### What to work on:
Copy whichever lines of the data hold the word "Technologies".

(Structured diff data)

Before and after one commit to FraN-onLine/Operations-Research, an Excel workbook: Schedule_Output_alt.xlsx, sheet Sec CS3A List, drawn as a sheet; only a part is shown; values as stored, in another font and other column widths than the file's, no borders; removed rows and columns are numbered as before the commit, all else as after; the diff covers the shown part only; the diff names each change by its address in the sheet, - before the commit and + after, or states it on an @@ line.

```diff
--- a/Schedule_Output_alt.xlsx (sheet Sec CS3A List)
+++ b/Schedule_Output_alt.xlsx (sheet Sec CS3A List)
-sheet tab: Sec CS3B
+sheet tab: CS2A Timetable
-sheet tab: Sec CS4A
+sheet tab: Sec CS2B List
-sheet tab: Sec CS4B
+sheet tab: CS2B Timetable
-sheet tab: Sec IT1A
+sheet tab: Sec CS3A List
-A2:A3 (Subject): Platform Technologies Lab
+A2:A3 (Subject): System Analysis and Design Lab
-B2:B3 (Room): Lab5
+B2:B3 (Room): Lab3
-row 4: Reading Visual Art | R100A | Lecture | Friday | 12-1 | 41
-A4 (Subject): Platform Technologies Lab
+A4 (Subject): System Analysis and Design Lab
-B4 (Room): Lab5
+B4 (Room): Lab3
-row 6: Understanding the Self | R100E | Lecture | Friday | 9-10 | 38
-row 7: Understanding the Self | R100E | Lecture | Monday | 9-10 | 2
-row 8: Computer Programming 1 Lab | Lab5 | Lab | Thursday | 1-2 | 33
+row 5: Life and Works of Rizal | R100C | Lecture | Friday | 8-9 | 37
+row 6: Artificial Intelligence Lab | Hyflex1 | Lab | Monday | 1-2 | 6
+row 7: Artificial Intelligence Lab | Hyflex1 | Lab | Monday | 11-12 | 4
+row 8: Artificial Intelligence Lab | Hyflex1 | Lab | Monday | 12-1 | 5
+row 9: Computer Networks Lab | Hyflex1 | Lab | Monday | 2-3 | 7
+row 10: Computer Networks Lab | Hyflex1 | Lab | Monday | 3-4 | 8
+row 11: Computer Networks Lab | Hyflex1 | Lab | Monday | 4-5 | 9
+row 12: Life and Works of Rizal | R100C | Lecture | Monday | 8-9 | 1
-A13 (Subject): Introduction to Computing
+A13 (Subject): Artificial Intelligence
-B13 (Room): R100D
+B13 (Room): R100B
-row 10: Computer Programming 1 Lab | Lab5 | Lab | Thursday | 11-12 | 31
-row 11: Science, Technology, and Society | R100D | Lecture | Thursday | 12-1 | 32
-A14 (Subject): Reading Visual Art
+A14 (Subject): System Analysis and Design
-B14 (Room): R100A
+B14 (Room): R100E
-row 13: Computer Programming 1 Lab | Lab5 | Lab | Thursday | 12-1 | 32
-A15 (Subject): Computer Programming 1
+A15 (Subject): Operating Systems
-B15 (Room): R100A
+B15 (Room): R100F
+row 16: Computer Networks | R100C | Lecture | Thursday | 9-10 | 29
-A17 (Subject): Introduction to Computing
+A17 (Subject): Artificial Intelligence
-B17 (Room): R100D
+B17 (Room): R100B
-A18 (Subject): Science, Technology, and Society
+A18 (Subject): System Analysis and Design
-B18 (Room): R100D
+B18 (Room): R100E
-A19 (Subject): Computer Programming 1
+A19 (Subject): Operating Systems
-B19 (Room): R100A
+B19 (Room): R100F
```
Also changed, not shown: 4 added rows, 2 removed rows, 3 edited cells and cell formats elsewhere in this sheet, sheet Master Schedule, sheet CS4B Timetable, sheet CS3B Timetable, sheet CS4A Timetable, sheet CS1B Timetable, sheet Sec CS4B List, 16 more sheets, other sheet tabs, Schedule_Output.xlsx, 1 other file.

### Result:
-A2:A3 (Subject): Platform Technologies Lab
-A4 (Subject): Platform Technologies Lab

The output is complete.